Supplied information:
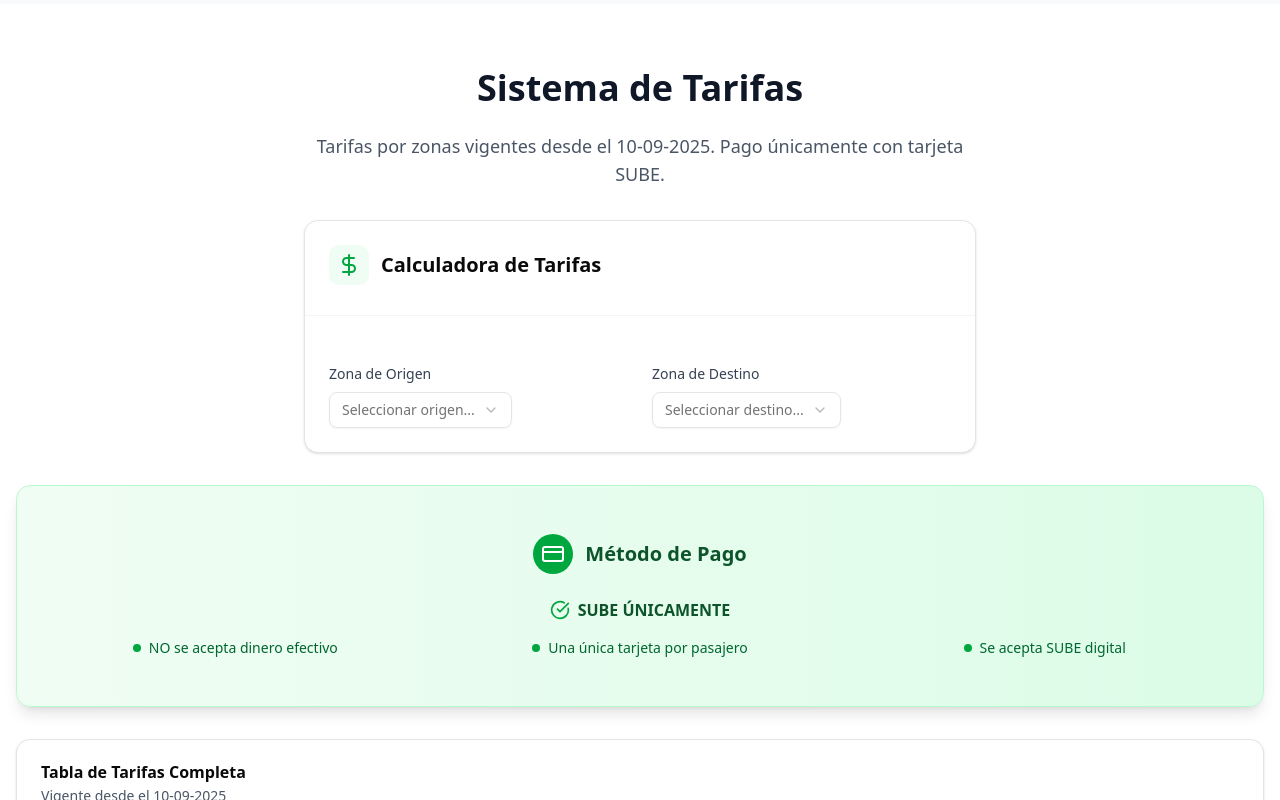
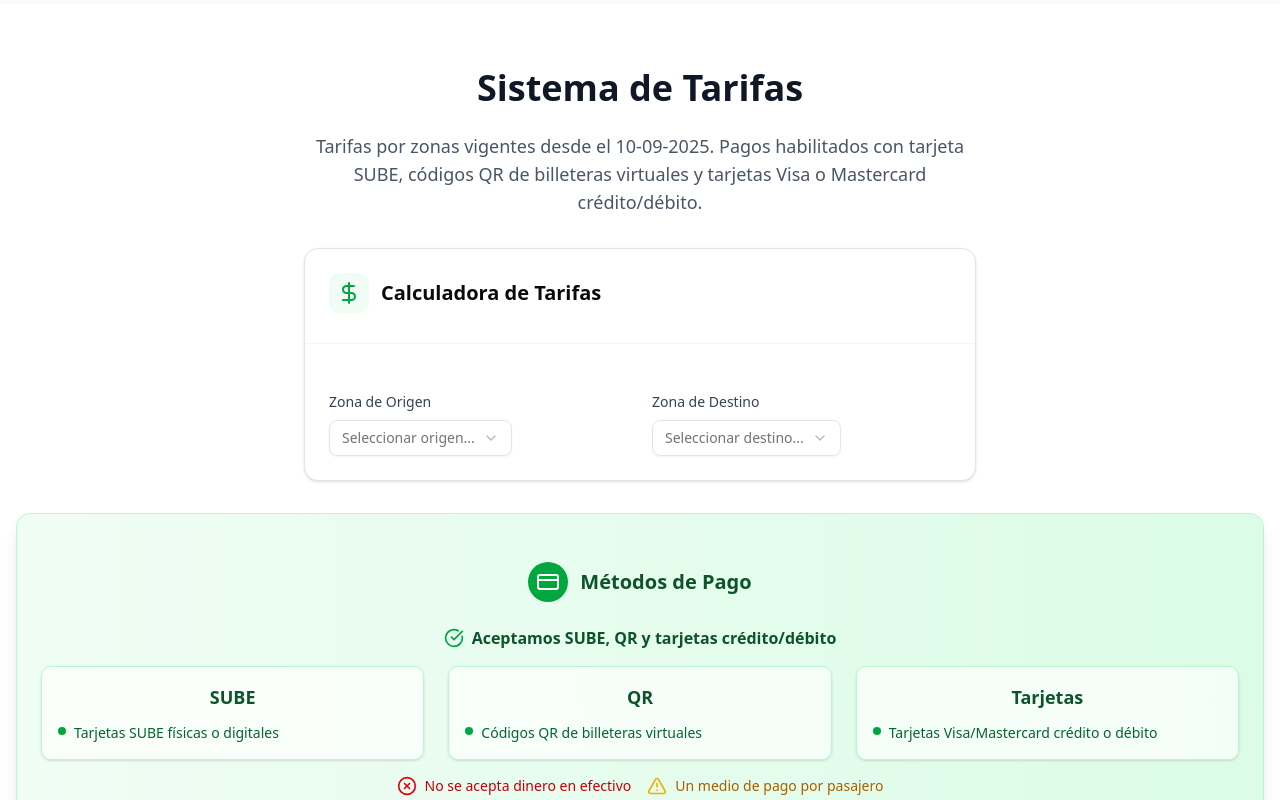
Before and after one commit to Falliot00/landing-page-monte-vera, a Next.js app: page / in a window 1280 px wide. Shown: the part 1840-2640 px from the top of the page. Built offline with nearby package versions, Linux system fonts and the light colour scheme.

Commit message:
Actualización 0.2.2
1- Cambio en los métodos de pago
2- Cambio en el nombre de "consultor GPS" a "Horarios en tiempo real"
3- Corrección de href del footer

```diff
--- a/app/consultor-gps/layout.tsx
+++ b/app/consultor-gps/layout.tsx
@@ -1,11 +1,11 @@
 import type { Metadata } from 'next'
 
 export const metadata: Metadata = {
-  title: 'Consultor GPS - Horarios en Tiempo Real | Monte Vera',
+  title: 'Horarios en tiempo real | Monte Vera',
   description: 'Consulta los horarios de colectivos Monte Vera en tiempo real usando datos GPS precisos. Encuentra cuándo llegará tu próximo colectivo.',
   keywords: 'consultor GPS, horarios tiempo real, colectivos Monte Vera, transporte público, GPS tracking',
   openGraph: {
-    title: 'Consultor GPS - Horarios en Tiempo Real | Monte Vera',
+    title: 'Horarios en tiempo real | Monte Vera',
     description: 'Consulta horarios de colectivos en tiempo real con precisión GPS',
     type: 'website',
   },
--- a/components/fares-section.tsx
+++ b/components/fares-section.tsx
@@ -17,7 +17,7 @@
   valido?: boolean
   mensaje: string
 }
-import { DollarSign, CreditCard, AlertTriangle, CheckCircle } from 'lucide-react'
+import { DollarSign, CreditCard, AlertTriangle, CheckCircle, XCircle } from 'lucide-react'
 import { Card, CardContent, CardHeader, CardTitle } from '@/components/ui/card'
 import { Select, SelectContent, SelectItem, SelectTrigger, SelectValue } from '@/components/ui/select'
 import { Alert, AlertDescription } from '@/components/ui/alert'
@@ -68,7 +68,7 @@
         </h2>
 
         <p className="text-lg text-gray-600 max-w-2xl mx-auto mb-8">
-          Tarifas por zonas vigentes desde el {tarifas.vigencia}. Pago únicamente con tarjeta SUBE.
+          Tarifas por zonas vigentes desde el {tarifas.vigencia}. Pagos habilitados con tarjeta SUBE, códigos QR de billeteras virtuales y tarjetas Visa o Mastercard crédito/débito.
         </p>
       </div>
 
@@ -151,7 +151,7 @@
         </CardContent>
       </Card>
 
-      {/* Método de Pago - Prominente */}
+      {/* Métodos de Pago */}
       <div className="mb-8">
         <Card className="bg-gradient-to-r from-green-50 to-green-100 border-green-200 shadow-lg">
           <CardContent className="py-6">
@@ -159,25 +159,50 @@
               <div className="p-2 bg-green-600 rounded-full">
                 <CreditCard className="h-6 w-6 text-white" />
               </div>
-              <h3 className="text-xl font-bold text-green-900">Método de Pago</h3>
+              <h3 className="text-xl font-bold text-green-900">Métodos de Pago</h3>
             </div>
             <div className="space-y-4">
               <div className="flex items-center justify-center space-x-2 mb-4">
                 <CheckCircle className="h-5 w-5 text-green-600" />
-                <span className="font-bold text-green-900">SUBE ÚNICAMENTE</span>
+                <span className="font-bold text-green-900">Aceptamos SUBE, QR y tarjetas crédito/débito</span>
               </div>
-              <div className="grid grid-cols-1 md:grid-cols-3 gap-4 text-sm text-green-800">
-                <div className="flex items-center space-x-2 justify-center">
-                  <span className="w-2 h-2 bg-green-600 rounded-full flex-shrink-0"></span>
-                  <span>NO se acepta dinero efectivo</span>
+              <div className="grid grid-cols-1 md:grid-cols-3 gap-6 text-sm text-green-800">
+                <div className="p-4 bg-white/70 rounded-lg border border-green-200 shadow-sm">
+                  <h4 className="text-lg font-semibold text-green-900 mb-3 text-center">SUBE</h4>
+                  <div className="space-y-2">
+                    <div className="flex items-start space-x-2">
+                      <span className="w-2 h-2 bg-green-600 rounded-full flex-shrink-0 mt-1"></span>
+                      <span>Tarjetas SUBE físicas o digitales</span>
+                    </div>
+                  </div>
                 </div>
-                <div className="flex items-center space-x-2 justify-center">
-                  <span className="w-2 h-2 bg-green-600 rounded-full flex-shrink-0"></span>
-                  <span>Una única tarjeta por pasajero</span>
+                <div className="p-4 bg-white/70 rounded-lg border border-green-200 shadow-sm">
+                  <h4 className="text-lg font-semibold text-green-900 mb-3 text-center">QR</h4>
+                  <div className="space-y-2">
+                    <div className="flex items-start space-x-2">
+                      <span className="w-2 h-2 bg-green-600 rounded-full flex-shrink-0 mt-1"></span>
+                      <span>Códigos QR de billeteras virtuales</span>
+                    </div>
+                  </div>
                 </div>
-                <div className="flex items-center space-x-2 justify-center">
-                  <span className="w-2 h-2 bg-green-600 rounded-full flex-shrink-0"></span>
-                  <span>Se acepta SUBE digital</span>
+                <div className="p-4 bg-white/70 rounded-lg border border-green-200 shadow-sm">
+                  <h4 className="text-lg font-semibold text-green-900 mb-3 text-center">Tarjetas</h4>
+                  <div className="space-y-2">
+                    <div className="flex items-start space-x-2">
+                      <span className="w-2 h-2 bg-green-600 rounded-full flex-shrink-0 mt-1"></span>
+                      <span>Tarjetas Visa/Mastercard crédito o débito</span>
+                    </div>
+                  </div>
+                </div>
+              </div>
+              <div className="flex flex-col md:flex-row items-center justify-center gap-4 text-sm font-medium">
+                <div className="flex items-center space-x-2 text-red-700">
+                  <XCircle className="h-5 w-5 text-red-600" />
+                  <span>No se acepta dinero en efectivo</span>
+                </div>
+                <div className="flex items-center space-x-2 text-yellow-700">
+                  <AlertTriangle className="h-5 w-5 text-yellow-500" />
+                  <span>Un medio de pago por pasajero</span>
                 </div>
               </div>
             </div>
--- a/components/footer.tsx
+++ b/components/footer.tsx
@@ -50,32 +50,32 @@
             <h3 className="text-lg font-semibold mb-4">Enlaces Rápidos</h3>
             <ul className="space-y-2">
               <li>
-                <a href="#inicio" className="text-gray-300 hover:text-green-400 transition-colors">
+                <a href="/.#inicio" className="text-gray-300 hover:text-green-400 transition-colors">
                   Inicio
                 </a>
               </li>
               <li>
-                <a href="#consultor" className="text-gray-300 hover:text-green-400 transition-colors">
-                  Consultor GPS
+                <a href="/consultor-gps" className="text-gray-300 hover:text-green-400 transition-colors">
+                  Horarios en tiempo real
                 </a>
               </li>
               <li>
-                <a href="#horarios" className="text-gray-300 hover:text-green-400 transition-colors">
+                <a href="/.#horarios" className="text-gray-300 hover:text-green-400 transition-colors">
                   Horarios
                 </a>
               </li>
               <li>
-                <a href="#tarifas" className="text-gray-300 hover:text-green-400 transition-colors">
+                <a href="/.#tarifas" className="text-gray-300 hover:text-green-400 transition-colors">
                   Tarifas
                 </a>
               </li>
               <li>
-                <a href="#paradas" className="text-gray-300 hover:text-green-400 transition-colors">
+                <a href="/.#paradas" className="text-gray-300 hover:text-green-400 transition-colors">
                   Paradas
                 </a>
               </li>
               <li>
-                <a href="#contacto" className="text-gray-300 hover:text-green-400 transition-colors">
+                <a href="/.#contacto" className="text-gray-300 hover:text-green-400 transition-colors">
                   Contacto
                 </a>
               </li>
--- a/components/header.tsx
+++ b/components/header.tsx
@@ -16,7 +16,7 @@
 
   const menuItems = [
     { id: 'inicio', label: 'Inicio', href: '/' },
-    { id: 'consultor', label: 'Consultor GPS', href: '/consultor-gps' },
+    { id: 'consultor', label: 'Horarios en tiempo real', href: '/consultor-gps' },
     //{ id: 'nosotros', label: 'Nosotros', href: '/#nosotros' },
     { id: 'horarios', label: 'Horarios', href: '/#horarios' },
     { id: 'tarifas', label: 'Tarifas', href: '/#tarifas' },
--- a/components/hero-section.tsx
+++ b/components/hero-section.tsx
@@ -76,7 +76,7 @@
                 className="group bg-gradient-to-r from-red-600 to-red-700 hover:from-red-700 hover:to-red-800 text-white px-6 sm:px-8 py-3 sm:py-4 text-base sm:text-lg font-semibold rounded-full shadow-2xl hover:shadow-red-500/30 transition-all duration-500 transform hover:scale-105 hover:-translate-y-1 relative overflow-hidden border-2 border-red-400/20 hover:border-red-300/40"
               >
                 <span className="relative z-10 flex items-center">
-                  Consultar Horarios GPS
+                  Ver horarios en tiempo real
                   <ArrowRight className="ml-2 h-4 w-4 sm:h-5 sm:w-5 group-hover:translate-x-1 transition-transform duration-300" />
                 </span>
                 <div className="absolute inset-0 bg-gradient-to-r from-red-500 to-red-600 opacity-0 group-hover:opacity-100 transition-opacity duration-500"></div>
```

Problem statement: Scan the listing for "layout" and copy out each line that has it.

Task solution:
--- a/app/consultor-gps/layout.tsx
+++ b/app/consultor-gps/layout.tsx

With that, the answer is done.